    Mixing edible cake paint from scratch allows you to personalize cake designs.

    Mixing edible cake paint from scratch allows you to personalize cake designs.

    Jupiterimages/Photos.com/Getty Images

    Making your own paint for cake decorating is fairly easy. The simplest of recipes only calls for two ingredients. However, edible pigments can vary in color by manufacturer, so mixing consistent color combinations may involve some trial and error. Edible cake paint is often used to create decorations on the flat, smooth fondant icing on wedding cakes. It can also be used to color sculpted or shaped decorations made from marzipan, sugar paste and butter cream icing. Use this recipe to make your own personalized edible paint for cake decoration.

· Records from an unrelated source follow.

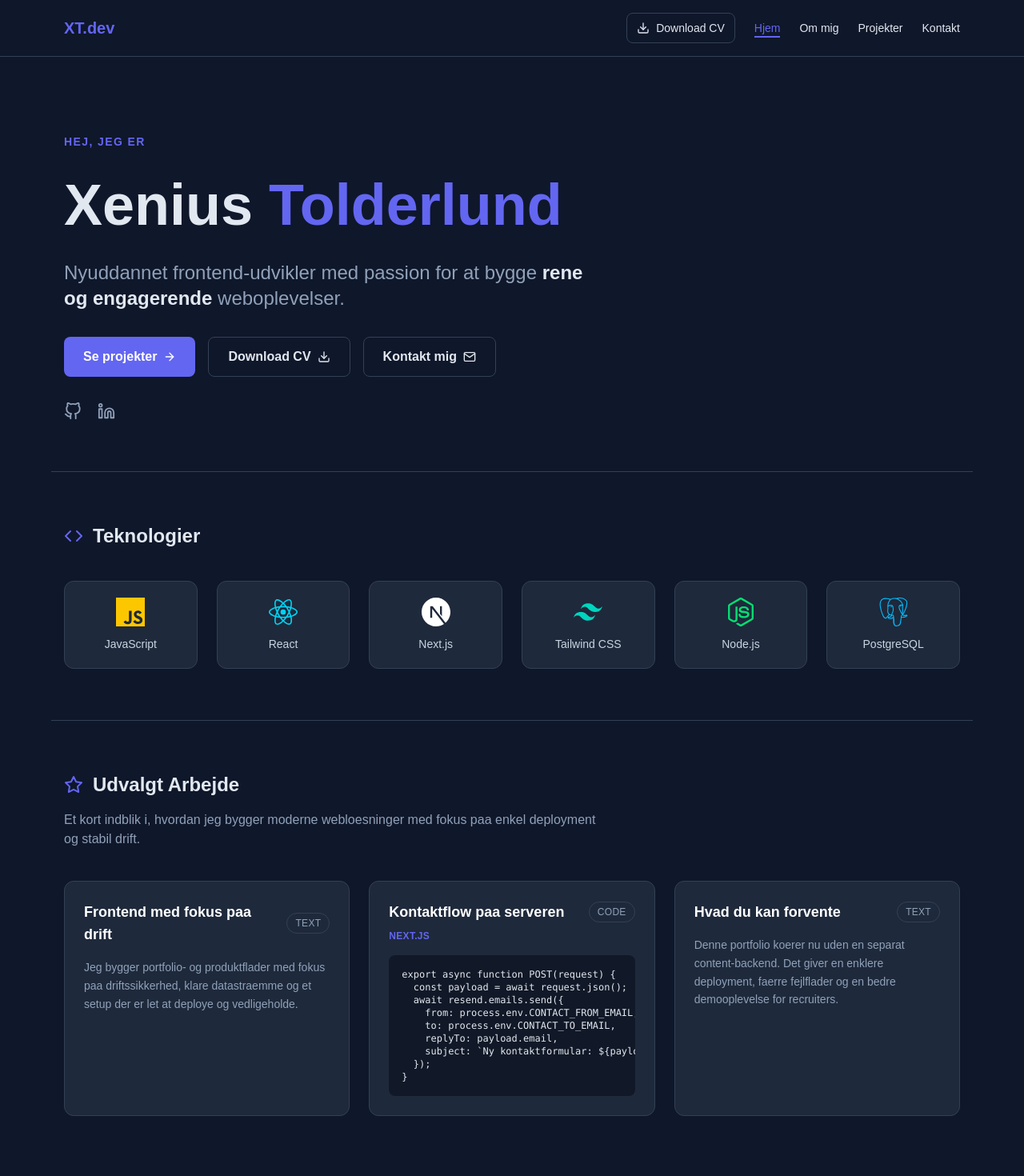
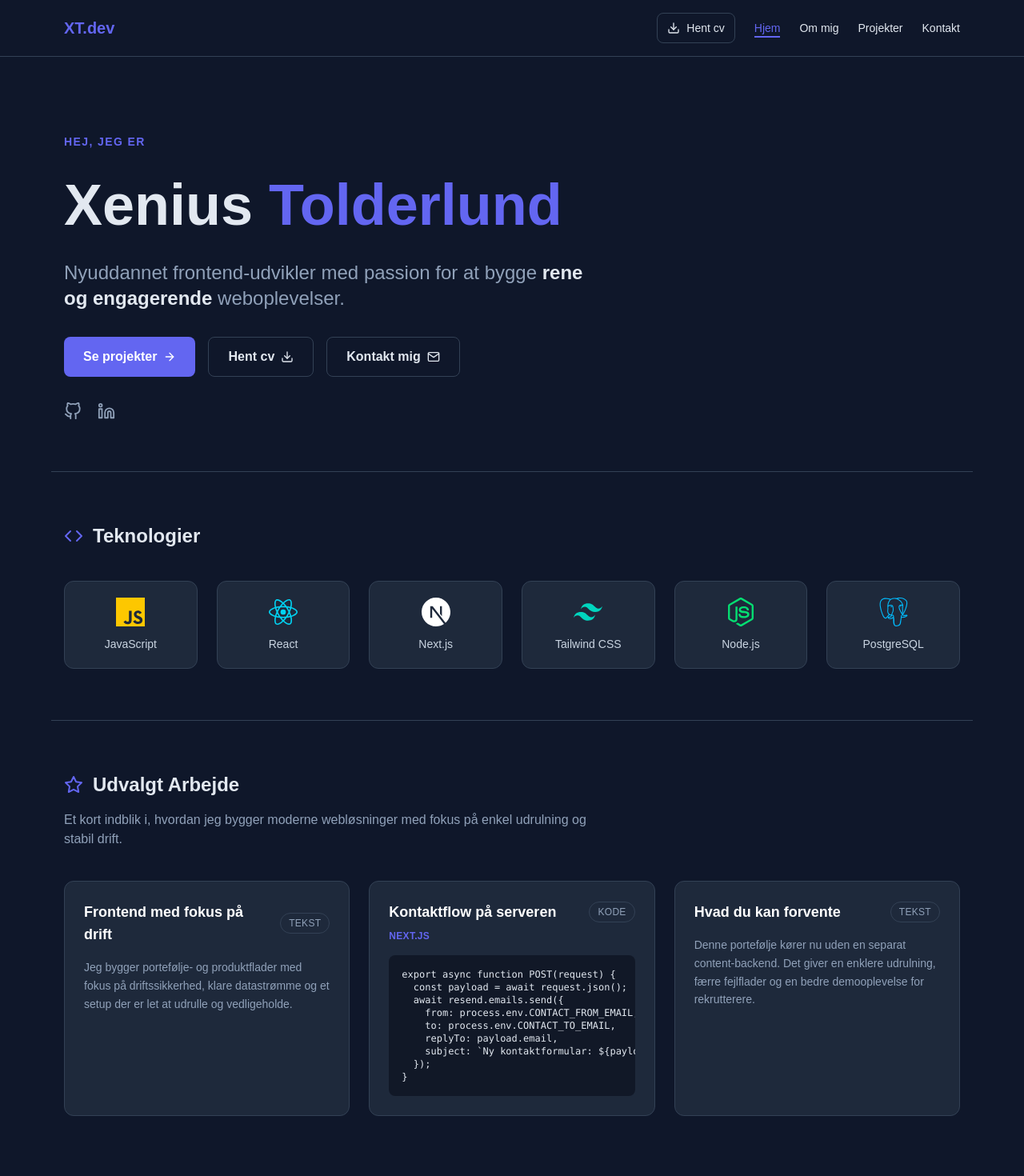
Before and after one commit to Antoxius/Portfoli, a Next.js app: page / in a window 1280 px wide. Shown: the top 1470 px of the page at 80% size. Built offline with nearby package versions, Linux system fonts and the light colour scheme.

Commit message:
Oversæt UI til dansk

```diff
--- a/app/about/page.jsx
+++ b/app/about/page.jsx
@@ -45,15 +45,16 @@ export default function AboutPage() {
           </p>
           <p>
             Når jeg ikke koder, bruger jeg tiden på at udforske nye frontend-
-            værktøjer og frameworks, arbejde på personlige projekter eller nyde
+            værktøjer og rammeværktøjer, arbejde på personlige projekter eller nyde
             en god kop kaffe.
           </p>
           <a
-            href="/cv.pdf"
+            href="/Xenius_Tolderlund_CV.pdf"
+            download
             className="inline-flex items-center gap-2 px-5 py-2.5 rounded-lg bg-[var(--accent)] hover:bg-[var(--accent-hover)] text-white font-semibold transition-colors text-sm"
           >
             <FiDownload size={16} />
-            Download CV
+            Hent cv
           </a>
         </div>
 
@@ -98,7 +99,7 @@ export default function AboutPage() {
               year: "2021 – 2024",
               title: "Frontend-uddannelse",
               org: "Universitet",
-              desc: "Dimitterede med en uddannelse med fokus på webudvikling, UI/UX-principper og moderne JavaScript-frameworks.",
+              desc: "Dimitterede med en uddannelse med fokus på webudvikling, UI/UX-principper og moderne JavaScript-rammeværktøjer.",
             },
           ].map(({ year, title, org, desc }) => (
             <li key={year} className="ml-6">
--- a/app/api/contact/route.js
+++ b/app/api/contact/route.js
@@ -159,7 +159,7 @@ async function sendContactEmail(payload) {
     ].join("\n"),
     html: `
       <div style="font-family: Arial, sans-serif; line-height: 1.6; color: #111827;">
-        <h2>Ny besked fra portfolio</h2>
+        <h2>Ny besked fra portefoljen</h2>
         <p><strong>Navn:</strong> ${safeName}</p>
         <p><strong>Email:</strong> ${safeEmail}</p>
         <p><strong>Emne:</strong> ${safeSubject}</p>
@@ -193,7 +193,7 @@ export async function POST(request) {
     return NextResponse.json(
       {
         success: false,
-        message: "For mange forespoergsler. Proev igen om lidt.",
+        message: "For mange forespørgsler. Prøv igen om lidt.",
       },
       {
         status: 429,
@@ -251,7 +251,7 @@ export async function POST(request) {
       {
         success: false,
         message:
-          "Kontaktformularen er ikke konfigureret til email endnu. Tilfoej RESEND_API_KEY, CONTACT_TO_EMAIL og CONTACT_FROM_EMAIL i miljoevariabler.",
+          "Kontaktformularen er ikke konfigureret til email endnu. Tilføj RESEND_API_KEY, CONTACT_TO_EMAIL og CONTACT_FROM_EMAIL i miljøvariabler.",
       },
       { status: 500 }
     );
--- a/app/contact/page.jsx
+++ b/app/contact/page.jsx
@@ -192,7 +192,7 @@ export default function ContactPage() {
         {/* Message */}
         <div>
           <label className="sr-only" htmlFor="honeypot">
-            Lad dette felt vaere tomt
+            Lad dette felt være tomt
           </label>
           <input
             id="honeypot"
--- a/app/layout.jsx
+++ b/app/layout.jsx
@@ -3,9 +3,9 @@ import Navbar from "@/components/Navbar";
 import Footer from "@/components/Footer";
 
 export const metadata = {
-  title: "Xenius Tolderlund | Portfolio",
+  title: "Xenius Tolderlund | Portefolje",
   description:
-    "Portfolio for Xenius Tolderlund – nyuddannet frontend-udvikler.",
+    "Portefolje for Xenius Tolderlund – nyuddannet frontend-udvikler.",
 };
 
 export default function RootLayout({ children }) {
--- a/app/page.jsx
+++ b/app/page.jsx
@@ -28,7 +28,7 @@ const skills = [
 ];
 
 function renderContentItem(item) {
-  if (item.type === "code") {
+  if (item.type === "kode") {
     return (
       <pre className="mt-4 overflow-x-auto rounded-lg bg-[#111827] p-4 text-xs text-slate-200">
         <code>{item.body}</code>
@@ -70,7 +70,7 @@ export default function Home() {
             download
             className="inline-flex items-center gap-2 px-6 py-3 rounded-lg border border-[var(--border)] hover:border-[var(--accent)] text-[var(--foreground)] font-semibold transition-colors"
           >
-            Download CV <FiDownload />
+            Hent cv <FiDownload />
           </a>
           <Link
             href="/contact"
@@ -127,7 +127,7 @@ export default function Home() {
           <h2 className="text-2xl font-bold">Udvalgt Arbejde</h2>
         </div>
         <p className="mb-10 max-w-2xl text-slate-400">
-          Et kort indblik i, hvordan jeg bygger moderne webloesninger med fokus paa enkel deployment og stabil drift.
+          Et kort indblik i, hvordan jeg bygger moderne webløsninger med fokus på enkel udrulning og stabil drift.
         </p>
 
         <div className="grid gap-6 md:grid-cols-2 xl:grid-cols-3">
--- a/app/projects/page.jsx
+++ b/app/projects/page.jsx
@@ -55,7 +55,7 @@ export default function ProjectsPage() {
                   rel="noopener noreferrer"
                   className="inline-flex items-center gap-1.5 text-sm text-slate-400 hover:text-[var(--accent)] transition-colors"
                 >
-                  <FiExternalLink size={16} /> Live Demo
+                  <FiExternalLink size={16} /> Se live
                 </a>
               )}
             </div>
--- a/components/Footer.jsx
+++ b/components/Footer.jsx
@@ -29,7 +29,7 @@ export default function Footer() {
           </a>
           <a
             href="mailto:xenius@example.com"
-            aria-label="Email"
+            aria-label="E-mail"
             className="text-slate-400 hover:text-[var(--accent)] transition-colors"
           >
             <FiMail size={20} />
--- a/components/Navbar.jsx
+++ b/components/Navbar.jsx
@@ -34,7 +34,7 @@ export default function Navbar() {
             className="inline-flex items-center gap-2 rounded-lg border border-[var(--border)] px-3 py-2 text-sm font-medium text-[var(--foreground)] transition-colors hover:border-[var(--accent)] hover:text-[var(--accent)]"
           >
             <FiDownload size={16} />
-            Download CV
+            Hent cv
           </a>
           <ul className="flex gap-6">
           {navLinks.map(({ href, label }) => (
@@ -75,7 +75,7 @@ export default function Navbar() {
                 className="inline-flex items-center gap-2 text-sm font-medium text-[var(--foreground)] transition-colors hover:text-[var(--accent)]"
               >
                 <FiDownload size={16} />
-                Download CV
+                Hent cv
               </a>
             </li>
             {navLinks.map(({ href, label }) => (
--- a/lib/home-content.js
+++ b/lib/home-content.js
@@ -1,15 +1,15 @@
 export const homeContent = [
   {
     id: 1,
-    title: "Frontend med fokus paa drift",
-    type: "text",
+    title: "Frontend med fokus på drift",
+    type: "tekst",
     body:
-      "Jeg bygger portfolio- og produktflader med fokus paa driftssikkerhed, klare datastraemme og et setup der er let at deploye og vedligeholde.",
+      "Jeg bygger portefølje- og produktflader med fokus på driftssikkerhed, klare datastrømme og et setup der er let at udrulle og vedligeholde.",
   },
   {
     id: 2,
-    title: "Kontaktflow paa serveren",
-    type: "code",
+    title: "Kontaktflow på serveren",
+    type: "kode",
     language: "Next.js",
     body:
       "export async function POST(request) {\n  const payload = await request.json();\n  await resend.emails.send({\n    from: process.env.CONTACT_FROM_EMAIL,\n    to: process.env.CONTACT_TO_EMAIL,\n    replyTo: payload.email,\n    subject: `Ny kontaktformular: ${payload.subject}`,\n  });\n}",
@@ -17,8 +17,8 @@ export const homeContent = [
   {
     id: 3,
     title: "Hvad du kan forvente",
-    type: "text",
+    type: "tekst",
     body:
-      "Denne portfolio koerer nu uden en separat content-backend. Det giver en enklere deployment, faerre fejlflader og en bedre demooplevelse for recruiters.",
+      "Denne portefølje kører nu uden en separat content-backend. Det giver en enklere udrulning, færre fejlflader og en bedre demooplevelse for rekrutterere.",
   },
 ];
```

    Step 1

    Combine equal parts food color dust and vodka into a clean glass mixing bowl. Depending on the pigment, you may need to vary the proportions slightly. Do not add water to edible paint. According to expert cake decorator Collette Peters, as reported by CBS, using alcohol as a paint-mixing medium prevents the icing from melting upon application.

    Step 2

    Using a toothpick, mix the food color dust and vodka together until the dust is fully dissolved in the vodka. Work carefully, as dark pigments like red, blue and purple will stain certain work surfaces.

    Step 3

    Test the color mixture of the paint by dipping a cake decorating brush into the paint and placing a dot on a paper towel. If necessary, add more food color dust in small increments, while stirring, to increase the opacity of the color.

    Tips & Warnings

    • You can substitute clear vanilla or lemon extract for vodka, though they may alter the color of the paint.
    • If the paint is too runny, try adding some clear corn syrup for a stickier, more malleable paint.

    About the Author

    David Clark has been a professional writer since 2007. After working as a full-time technical writer for an architectural and engineering firm, he began freelancing for various print and online media such as "The Writer Magazine." Clark graduated from the University of Wisconsin Oshkosh with a Bachelor of Arts in English.

    Photo Credits

    • Jupiterimages/Photos.com/Getty Images